_INSTRUCTIONS FOR THE TASK:_
If a line in the data holds "logo", copy that line out in full.

_Dataset excerpts:_
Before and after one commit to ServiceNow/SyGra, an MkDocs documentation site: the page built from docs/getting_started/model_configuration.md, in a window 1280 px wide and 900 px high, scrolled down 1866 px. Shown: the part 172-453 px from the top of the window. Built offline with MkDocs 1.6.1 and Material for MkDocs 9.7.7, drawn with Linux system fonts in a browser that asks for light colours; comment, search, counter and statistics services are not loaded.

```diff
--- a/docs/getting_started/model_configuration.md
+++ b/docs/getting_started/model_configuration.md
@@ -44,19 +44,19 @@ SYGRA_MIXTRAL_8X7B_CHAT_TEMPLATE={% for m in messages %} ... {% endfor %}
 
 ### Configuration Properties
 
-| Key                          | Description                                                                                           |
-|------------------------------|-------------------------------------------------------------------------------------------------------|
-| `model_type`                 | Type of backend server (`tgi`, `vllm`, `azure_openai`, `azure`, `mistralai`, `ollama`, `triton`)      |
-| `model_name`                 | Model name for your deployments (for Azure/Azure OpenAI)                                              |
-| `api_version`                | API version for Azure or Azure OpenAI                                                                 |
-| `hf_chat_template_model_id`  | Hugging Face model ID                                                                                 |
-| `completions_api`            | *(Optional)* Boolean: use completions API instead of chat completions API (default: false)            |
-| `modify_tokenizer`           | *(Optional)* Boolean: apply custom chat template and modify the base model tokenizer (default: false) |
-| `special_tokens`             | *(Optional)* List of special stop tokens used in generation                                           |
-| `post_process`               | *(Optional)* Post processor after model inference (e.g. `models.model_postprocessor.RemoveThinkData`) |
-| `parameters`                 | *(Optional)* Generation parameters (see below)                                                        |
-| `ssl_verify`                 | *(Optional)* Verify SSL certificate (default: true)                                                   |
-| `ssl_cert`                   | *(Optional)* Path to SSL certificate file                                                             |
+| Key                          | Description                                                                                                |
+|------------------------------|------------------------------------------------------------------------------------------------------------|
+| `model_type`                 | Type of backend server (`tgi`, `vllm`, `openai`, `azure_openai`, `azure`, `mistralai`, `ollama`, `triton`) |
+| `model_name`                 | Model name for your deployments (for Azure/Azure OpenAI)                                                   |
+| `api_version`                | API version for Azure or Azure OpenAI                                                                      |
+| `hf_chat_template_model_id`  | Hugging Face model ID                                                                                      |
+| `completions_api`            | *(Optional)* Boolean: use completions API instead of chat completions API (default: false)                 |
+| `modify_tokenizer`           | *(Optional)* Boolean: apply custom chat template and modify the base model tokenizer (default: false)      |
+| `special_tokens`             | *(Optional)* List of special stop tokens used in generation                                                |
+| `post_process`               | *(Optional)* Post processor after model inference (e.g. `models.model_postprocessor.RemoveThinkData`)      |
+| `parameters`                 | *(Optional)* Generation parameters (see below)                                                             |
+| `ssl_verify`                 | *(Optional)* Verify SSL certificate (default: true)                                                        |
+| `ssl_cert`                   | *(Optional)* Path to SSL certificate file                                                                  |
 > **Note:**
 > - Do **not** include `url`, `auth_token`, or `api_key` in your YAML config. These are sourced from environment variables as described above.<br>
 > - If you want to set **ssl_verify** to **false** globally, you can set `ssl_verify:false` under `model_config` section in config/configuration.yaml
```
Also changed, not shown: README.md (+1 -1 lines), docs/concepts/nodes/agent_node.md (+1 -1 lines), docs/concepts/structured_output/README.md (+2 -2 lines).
---
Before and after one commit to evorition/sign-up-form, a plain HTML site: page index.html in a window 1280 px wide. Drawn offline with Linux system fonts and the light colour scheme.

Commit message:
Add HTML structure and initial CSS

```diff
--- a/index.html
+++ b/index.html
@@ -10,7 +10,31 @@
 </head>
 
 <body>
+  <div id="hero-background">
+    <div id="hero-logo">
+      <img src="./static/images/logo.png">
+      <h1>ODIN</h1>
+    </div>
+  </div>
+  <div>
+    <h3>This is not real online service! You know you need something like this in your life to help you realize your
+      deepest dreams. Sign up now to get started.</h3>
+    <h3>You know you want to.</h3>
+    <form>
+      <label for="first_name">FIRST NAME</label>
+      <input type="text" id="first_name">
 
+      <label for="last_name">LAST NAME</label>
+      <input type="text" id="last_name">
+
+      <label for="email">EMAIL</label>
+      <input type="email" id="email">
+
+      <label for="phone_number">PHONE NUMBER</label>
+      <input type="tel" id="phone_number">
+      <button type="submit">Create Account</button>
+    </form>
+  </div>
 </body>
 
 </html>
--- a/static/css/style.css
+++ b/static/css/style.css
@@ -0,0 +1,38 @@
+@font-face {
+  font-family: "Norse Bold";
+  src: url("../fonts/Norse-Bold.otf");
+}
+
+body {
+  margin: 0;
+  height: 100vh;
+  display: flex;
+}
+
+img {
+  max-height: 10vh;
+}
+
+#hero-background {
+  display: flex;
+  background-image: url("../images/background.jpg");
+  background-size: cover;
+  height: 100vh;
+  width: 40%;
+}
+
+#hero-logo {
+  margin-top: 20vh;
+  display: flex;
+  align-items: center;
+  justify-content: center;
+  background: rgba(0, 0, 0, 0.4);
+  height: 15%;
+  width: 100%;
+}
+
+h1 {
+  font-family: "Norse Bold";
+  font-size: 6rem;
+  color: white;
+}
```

_COMPLETED EXERCISE:_
+    <div id="hero-logo">
+      <img src="./static/images/logo.png">
+#hero-logo {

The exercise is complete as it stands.